*** Block opens ***

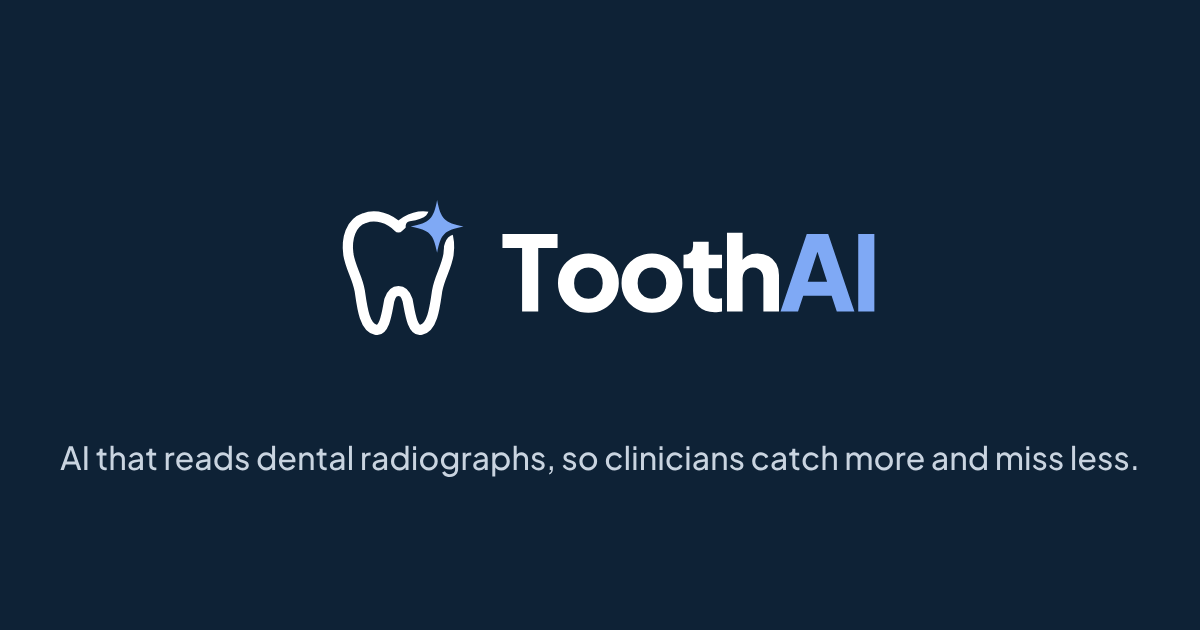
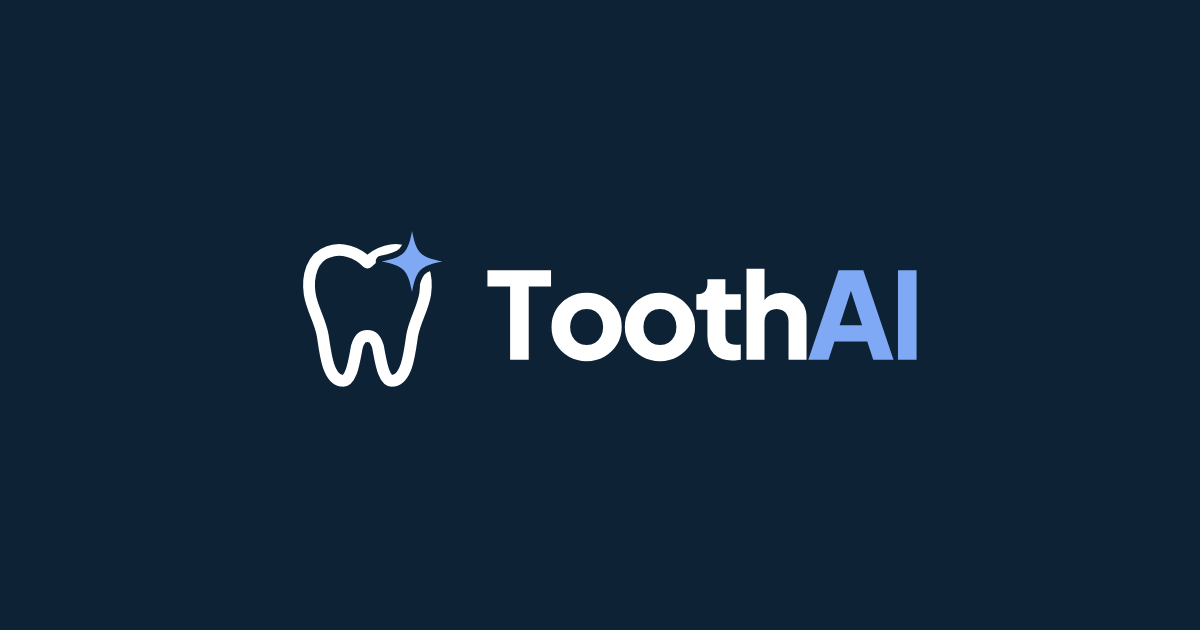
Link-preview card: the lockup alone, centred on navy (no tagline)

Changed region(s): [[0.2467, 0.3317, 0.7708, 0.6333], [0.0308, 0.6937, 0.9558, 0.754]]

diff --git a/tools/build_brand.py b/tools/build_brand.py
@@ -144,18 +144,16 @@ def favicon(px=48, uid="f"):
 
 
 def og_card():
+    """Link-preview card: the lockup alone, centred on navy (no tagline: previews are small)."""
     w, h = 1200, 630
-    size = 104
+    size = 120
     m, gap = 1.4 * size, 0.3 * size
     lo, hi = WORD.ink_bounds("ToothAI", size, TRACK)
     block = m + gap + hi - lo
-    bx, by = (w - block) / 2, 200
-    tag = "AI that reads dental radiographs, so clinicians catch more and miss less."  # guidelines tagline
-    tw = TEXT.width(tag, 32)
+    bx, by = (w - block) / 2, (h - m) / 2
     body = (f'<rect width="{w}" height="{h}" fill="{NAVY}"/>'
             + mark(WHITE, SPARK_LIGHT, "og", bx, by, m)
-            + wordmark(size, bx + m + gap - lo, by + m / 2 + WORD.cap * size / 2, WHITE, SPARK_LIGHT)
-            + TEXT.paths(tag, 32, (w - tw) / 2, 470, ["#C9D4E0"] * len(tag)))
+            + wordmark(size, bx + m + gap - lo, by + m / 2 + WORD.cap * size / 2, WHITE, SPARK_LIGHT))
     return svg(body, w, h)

*** Block closes ***
*** Block opens ***

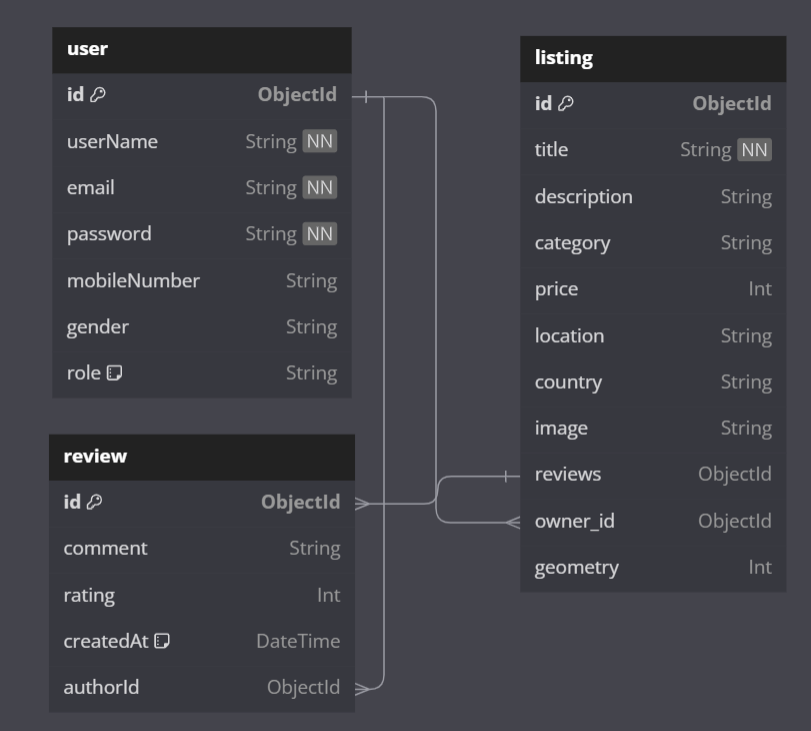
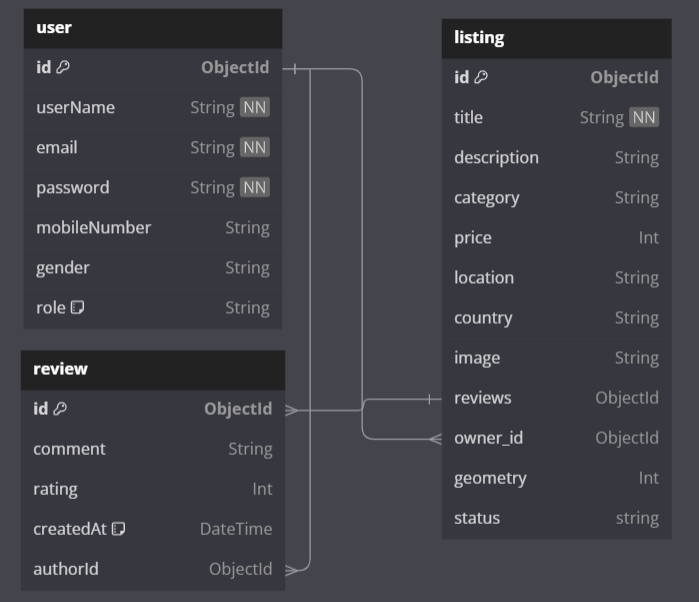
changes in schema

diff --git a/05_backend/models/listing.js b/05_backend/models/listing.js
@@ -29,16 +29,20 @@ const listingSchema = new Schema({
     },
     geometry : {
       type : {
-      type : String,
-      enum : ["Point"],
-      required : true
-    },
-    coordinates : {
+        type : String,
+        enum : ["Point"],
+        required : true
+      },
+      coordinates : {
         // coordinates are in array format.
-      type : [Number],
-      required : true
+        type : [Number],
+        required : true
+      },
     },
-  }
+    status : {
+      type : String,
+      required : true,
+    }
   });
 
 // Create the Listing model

*** Block closes ***
*** Block opens ***

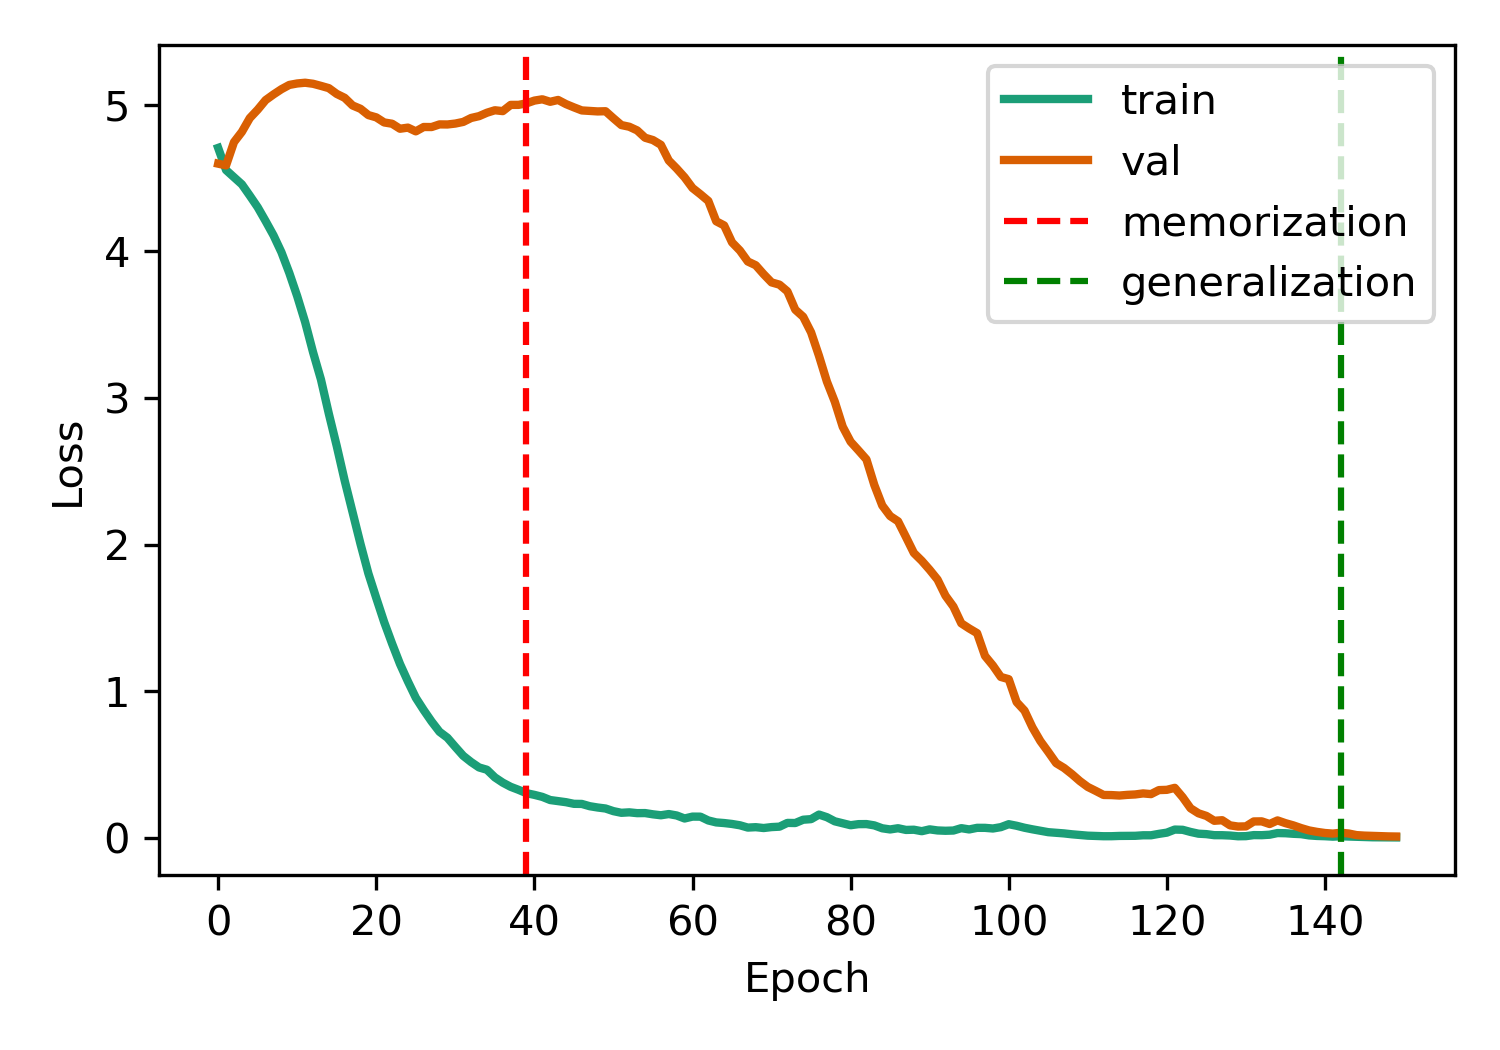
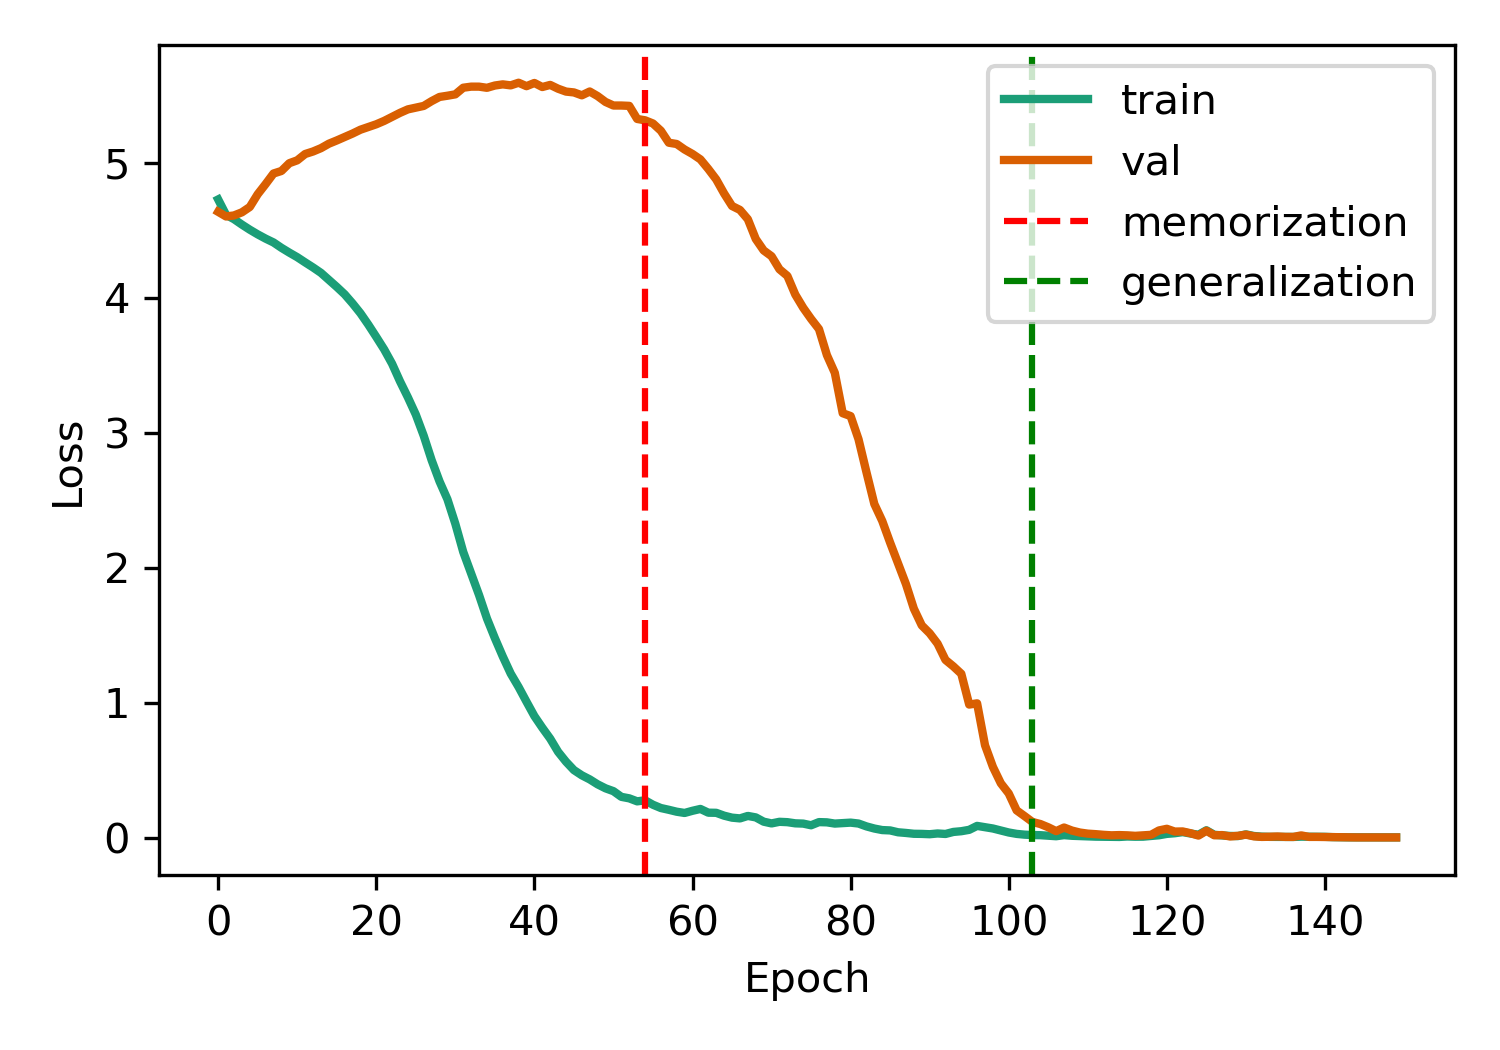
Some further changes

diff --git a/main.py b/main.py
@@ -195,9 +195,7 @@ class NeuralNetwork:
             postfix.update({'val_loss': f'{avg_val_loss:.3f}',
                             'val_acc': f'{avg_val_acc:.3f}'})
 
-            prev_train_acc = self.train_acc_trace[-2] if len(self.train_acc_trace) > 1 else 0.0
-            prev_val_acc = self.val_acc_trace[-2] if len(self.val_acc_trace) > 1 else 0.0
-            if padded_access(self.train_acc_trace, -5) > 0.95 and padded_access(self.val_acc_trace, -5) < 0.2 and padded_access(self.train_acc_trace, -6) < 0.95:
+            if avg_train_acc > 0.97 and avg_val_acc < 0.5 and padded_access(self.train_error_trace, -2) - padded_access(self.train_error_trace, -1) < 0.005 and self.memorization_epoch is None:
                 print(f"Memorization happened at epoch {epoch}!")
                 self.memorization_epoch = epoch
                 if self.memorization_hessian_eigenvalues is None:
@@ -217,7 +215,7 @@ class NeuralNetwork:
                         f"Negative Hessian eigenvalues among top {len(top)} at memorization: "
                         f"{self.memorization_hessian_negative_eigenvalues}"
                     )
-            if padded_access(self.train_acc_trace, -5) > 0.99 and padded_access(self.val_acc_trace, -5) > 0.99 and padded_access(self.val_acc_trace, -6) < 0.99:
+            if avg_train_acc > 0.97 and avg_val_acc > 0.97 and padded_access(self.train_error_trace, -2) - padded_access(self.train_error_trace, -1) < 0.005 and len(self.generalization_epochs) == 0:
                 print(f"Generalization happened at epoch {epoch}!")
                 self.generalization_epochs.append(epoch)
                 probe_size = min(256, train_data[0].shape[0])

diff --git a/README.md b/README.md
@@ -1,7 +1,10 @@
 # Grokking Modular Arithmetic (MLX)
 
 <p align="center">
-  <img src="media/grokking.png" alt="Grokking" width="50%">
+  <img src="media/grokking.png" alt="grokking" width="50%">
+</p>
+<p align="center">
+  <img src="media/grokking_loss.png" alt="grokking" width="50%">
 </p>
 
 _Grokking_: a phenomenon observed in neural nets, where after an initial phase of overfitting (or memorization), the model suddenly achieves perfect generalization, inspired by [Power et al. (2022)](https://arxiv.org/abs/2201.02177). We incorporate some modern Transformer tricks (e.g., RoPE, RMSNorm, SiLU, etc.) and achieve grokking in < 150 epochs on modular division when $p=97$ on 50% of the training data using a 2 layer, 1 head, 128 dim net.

*** Block closes ***

Working down the entries above, count each line in which "width" occurs, and state only the resulting number.

◆ RESULT OF THE TASK ◆
5